[Stored dataset items]

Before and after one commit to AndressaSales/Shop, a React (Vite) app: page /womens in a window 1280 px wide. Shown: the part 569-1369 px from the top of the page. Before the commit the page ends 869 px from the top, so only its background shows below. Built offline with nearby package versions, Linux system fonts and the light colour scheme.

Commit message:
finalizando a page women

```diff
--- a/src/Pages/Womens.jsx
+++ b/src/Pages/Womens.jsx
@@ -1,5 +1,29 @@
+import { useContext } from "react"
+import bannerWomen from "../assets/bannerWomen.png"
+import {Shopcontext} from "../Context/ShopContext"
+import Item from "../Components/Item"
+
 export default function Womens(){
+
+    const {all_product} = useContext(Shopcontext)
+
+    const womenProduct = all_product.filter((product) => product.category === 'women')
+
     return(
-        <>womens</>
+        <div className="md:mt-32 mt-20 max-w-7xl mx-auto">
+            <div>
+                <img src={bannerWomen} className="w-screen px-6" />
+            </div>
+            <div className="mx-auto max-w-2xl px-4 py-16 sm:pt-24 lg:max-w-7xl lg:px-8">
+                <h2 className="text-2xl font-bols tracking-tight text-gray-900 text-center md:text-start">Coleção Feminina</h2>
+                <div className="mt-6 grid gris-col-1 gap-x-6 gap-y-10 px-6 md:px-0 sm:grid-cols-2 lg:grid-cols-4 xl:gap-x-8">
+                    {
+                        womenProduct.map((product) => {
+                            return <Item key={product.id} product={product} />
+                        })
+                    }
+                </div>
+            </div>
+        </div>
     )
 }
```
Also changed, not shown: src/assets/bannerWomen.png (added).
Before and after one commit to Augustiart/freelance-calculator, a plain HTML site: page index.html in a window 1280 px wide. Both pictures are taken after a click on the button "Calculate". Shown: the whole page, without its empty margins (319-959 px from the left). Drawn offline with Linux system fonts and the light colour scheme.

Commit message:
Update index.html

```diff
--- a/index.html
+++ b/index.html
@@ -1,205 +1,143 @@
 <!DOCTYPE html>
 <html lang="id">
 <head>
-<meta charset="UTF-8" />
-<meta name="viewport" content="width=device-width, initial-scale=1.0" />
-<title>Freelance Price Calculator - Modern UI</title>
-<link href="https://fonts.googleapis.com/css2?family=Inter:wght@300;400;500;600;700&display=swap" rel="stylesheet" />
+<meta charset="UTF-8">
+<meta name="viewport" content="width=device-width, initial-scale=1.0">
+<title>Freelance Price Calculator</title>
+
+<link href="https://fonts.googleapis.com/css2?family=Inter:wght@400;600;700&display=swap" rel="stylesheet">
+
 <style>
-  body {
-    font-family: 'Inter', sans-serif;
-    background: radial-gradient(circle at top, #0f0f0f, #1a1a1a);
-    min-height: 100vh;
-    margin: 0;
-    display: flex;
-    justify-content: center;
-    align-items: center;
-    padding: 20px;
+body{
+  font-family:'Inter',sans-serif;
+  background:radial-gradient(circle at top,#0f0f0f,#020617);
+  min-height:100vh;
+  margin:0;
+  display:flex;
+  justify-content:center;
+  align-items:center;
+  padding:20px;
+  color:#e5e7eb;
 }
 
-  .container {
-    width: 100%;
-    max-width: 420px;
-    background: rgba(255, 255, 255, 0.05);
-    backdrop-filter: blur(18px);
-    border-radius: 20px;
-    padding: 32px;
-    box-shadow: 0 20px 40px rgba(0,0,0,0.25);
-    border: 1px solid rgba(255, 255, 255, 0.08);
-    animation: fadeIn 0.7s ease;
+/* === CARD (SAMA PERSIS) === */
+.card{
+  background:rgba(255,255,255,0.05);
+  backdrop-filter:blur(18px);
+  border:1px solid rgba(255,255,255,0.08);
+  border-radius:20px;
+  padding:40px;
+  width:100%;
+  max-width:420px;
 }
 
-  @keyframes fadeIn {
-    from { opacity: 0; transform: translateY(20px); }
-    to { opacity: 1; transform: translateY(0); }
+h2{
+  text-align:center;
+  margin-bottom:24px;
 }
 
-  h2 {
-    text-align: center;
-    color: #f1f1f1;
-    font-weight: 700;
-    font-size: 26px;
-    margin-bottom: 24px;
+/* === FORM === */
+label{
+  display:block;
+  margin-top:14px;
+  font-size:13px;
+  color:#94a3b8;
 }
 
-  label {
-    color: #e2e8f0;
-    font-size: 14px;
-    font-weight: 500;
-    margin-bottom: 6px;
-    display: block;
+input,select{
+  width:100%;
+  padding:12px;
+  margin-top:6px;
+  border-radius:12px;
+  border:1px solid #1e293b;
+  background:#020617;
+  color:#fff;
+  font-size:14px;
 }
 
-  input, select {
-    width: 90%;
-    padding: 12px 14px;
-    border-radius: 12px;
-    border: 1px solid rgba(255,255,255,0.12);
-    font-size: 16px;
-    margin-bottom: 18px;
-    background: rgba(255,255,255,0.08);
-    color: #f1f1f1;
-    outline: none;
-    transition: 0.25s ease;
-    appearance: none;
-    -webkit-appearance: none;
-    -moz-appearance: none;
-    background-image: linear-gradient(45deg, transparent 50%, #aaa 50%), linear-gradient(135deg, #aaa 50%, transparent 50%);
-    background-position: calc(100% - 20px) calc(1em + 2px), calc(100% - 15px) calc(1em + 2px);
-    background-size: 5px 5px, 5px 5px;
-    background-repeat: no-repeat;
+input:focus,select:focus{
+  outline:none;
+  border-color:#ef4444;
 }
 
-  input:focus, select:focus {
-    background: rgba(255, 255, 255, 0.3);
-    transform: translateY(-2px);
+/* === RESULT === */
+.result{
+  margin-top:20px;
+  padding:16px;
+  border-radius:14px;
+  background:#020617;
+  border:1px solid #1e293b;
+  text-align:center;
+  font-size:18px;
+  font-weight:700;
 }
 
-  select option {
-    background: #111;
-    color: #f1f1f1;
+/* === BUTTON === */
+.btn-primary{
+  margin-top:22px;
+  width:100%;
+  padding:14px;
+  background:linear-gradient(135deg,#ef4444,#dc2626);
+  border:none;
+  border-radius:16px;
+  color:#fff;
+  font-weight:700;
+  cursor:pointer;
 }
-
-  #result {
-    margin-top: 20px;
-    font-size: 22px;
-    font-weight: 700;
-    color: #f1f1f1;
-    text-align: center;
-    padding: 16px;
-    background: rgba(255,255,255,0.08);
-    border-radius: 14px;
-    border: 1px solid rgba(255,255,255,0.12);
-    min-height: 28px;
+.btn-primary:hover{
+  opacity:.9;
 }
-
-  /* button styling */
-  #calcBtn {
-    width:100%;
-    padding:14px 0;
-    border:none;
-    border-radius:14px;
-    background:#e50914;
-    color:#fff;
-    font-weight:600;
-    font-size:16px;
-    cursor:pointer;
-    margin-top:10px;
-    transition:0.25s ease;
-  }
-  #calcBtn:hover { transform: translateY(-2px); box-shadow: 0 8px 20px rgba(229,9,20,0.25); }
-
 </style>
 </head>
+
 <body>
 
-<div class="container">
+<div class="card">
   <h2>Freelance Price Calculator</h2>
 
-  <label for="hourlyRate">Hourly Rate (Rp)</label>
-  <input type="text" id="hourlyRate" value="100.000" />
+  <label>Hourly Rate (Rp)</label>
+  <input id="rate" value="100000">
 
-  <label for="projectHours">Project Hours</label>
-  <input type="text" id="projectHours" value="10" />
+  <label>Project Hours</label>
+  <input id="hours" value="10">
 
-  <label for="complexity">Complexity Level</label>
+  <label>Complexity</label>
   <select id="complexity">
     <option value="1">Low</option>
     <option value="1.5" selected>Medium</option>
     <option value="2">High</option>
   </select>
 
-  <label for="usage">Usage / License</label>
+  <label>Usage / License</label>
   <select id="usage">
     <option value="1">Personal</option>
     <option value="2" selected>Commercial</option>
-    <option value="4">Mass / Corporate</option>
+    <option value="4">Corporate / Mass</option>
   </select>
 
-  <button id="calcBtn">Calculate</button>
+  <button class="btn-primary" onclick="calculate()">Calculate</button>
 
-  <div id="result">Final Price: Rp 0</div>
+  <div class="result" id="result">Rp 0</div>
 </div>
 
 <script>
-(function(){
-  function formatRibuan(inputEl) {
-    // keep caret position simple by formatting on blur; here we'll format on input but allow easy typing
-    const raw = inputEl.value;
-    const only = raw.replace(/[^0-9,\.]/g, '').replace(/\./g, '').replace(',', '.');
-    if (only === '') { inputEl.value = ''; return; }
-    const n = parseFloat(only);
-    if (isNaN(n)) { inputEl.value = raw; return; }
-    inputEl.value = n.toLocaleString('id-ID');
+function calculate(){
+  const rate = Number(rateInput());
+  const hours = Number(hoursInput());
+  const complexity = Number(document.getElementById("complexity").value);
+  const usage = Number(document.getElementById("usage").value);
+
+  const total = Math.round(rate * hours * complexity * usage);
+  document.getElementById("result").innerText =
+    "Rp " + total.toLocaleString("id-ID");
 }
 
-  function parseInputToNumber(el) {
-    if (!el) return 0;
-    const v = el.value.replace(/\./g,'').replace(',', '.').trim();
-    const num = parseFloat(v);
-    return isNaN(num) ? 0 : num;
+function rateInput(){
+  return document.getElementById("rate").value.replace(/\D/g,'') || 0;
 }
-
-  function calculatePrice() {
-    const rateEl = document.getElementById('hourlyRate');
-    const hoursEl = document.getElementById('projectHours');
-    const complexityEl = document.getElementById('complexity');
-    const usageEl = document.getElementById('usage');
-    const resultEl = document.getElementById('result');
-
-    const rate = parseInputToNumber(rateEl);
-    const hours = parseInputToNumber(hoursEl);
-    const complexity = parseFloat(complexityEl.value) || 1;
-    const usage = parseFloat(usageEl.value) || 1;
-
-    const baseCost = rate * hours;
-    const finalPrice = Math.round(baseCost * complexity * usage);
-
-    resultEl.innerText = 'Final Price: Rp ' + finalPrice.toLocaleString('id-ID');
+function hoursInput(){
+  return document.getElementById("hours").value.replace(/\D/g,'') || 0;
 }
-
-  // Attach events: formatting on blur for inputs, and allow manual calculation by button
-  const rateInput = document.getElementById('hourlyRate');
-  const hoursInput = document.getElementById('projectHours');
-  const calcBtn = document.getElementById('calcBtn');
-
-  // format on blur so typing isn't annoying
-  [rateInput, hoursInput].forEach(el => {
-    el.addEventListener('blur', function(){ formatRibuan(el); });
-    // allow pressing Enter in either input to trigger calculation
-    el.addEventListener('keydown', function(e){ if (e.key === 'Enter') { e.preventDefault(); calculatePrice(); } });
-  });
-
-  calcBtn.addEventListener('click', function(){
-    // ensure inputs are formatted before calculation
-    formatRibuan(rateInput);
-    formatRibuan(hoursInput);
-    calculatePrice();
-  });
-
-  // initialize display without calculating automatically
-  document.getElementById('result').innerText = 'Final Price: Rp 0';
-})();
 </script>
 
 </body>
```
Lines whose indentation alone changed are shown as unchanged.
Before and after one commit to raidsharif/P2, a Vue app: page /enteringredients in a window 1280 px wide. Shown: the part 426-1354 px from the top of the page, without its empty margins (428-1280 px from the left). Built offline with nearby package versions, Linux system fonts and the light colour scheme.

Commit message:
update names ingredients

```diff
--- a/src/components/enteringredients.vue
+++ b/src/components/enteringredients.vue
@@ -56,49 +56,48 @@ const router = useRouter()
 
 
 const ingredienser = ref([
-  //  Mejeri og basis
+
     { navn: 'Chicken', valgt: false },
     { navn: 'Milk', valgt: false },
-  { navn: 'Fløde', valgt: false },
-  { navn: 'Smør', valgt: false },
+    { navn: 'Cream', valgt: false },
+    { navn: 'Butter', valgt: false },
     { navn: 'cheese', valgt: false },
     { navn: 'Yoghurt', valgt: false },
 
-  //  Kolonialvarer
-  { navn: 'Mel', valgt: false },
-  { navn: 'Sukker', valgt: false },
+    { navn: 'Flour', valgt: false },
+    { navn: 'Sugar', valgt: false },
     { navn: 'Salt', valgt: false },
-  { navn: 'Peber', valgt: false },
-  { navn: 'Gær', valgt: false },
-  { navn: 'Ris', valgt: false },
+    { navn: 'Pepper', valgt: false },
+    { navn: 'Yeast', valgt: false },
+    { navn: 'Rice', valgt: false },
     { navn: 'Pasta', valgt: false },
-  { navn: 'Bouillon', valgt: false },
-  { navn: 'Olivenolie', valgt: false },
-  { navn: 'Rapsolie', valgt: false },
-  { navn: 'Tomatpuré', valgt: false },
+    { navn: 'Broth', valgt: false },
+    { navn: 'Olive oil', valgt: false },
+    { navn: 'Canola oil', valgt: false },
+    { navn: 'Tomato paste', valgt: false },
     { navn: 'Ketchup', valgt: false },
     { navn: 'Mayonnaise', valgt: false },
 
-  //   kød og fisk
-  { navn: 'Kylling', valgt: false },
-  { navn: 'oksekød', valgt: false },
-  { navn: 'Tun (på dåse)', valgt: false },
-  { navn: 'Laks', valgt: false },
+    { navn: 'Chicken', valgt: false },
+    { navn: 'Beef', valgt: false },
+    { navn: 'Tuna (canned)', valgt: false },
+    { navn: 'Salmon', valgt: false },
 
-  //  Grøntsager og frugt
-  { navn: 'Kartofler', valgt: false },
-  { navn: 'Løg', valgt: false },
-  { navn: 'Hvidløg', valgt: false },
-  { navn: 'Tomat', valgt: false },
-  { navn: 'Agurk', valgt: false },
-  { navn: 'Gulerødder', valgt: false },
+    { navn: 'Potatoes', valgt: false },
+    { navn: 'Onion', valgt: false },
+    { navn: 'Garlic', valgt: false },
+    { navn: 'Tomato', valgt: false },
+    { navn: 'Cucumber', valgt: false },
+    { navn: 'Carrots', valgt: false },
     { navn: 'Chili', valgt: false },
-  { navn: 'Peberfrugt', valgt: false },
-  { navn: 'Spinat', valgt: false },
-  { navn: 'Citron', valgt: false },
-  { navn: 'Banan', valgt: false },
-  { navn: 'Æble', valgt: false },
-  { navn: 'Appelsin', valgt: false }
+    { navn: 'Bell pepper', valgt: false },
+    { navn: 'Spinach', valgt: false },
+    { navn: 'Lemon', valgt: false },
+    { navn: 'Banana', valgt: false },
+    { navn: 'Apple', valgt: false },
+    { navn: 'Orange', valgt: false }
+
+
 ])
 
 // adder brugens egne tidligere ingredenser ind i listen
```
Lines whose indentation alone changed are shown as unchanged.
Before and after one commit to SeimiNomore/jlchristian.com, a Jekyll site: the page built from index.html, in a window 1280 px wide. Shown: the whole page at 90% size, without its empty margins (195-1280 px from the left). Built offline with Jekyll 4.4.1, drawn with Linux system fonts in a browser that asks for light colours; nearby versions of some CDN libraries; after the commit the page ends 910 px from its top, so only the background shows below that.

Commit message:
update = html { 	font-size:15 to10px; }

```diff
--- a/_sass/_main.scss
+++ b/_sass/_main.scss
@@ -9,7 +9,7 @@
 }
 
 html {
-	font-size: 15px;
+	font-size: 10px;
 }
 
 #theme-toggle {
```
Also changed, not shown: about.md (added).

• [Task item]: When a line of the records includes "filter", that line belongs in the answer.

• [Answer section]:
+    const womenProduct = all_product.filter((product) => product.category === 'women')
-    backdrop-filter: blur(18px);
+  backdrop-filter:blur(18px);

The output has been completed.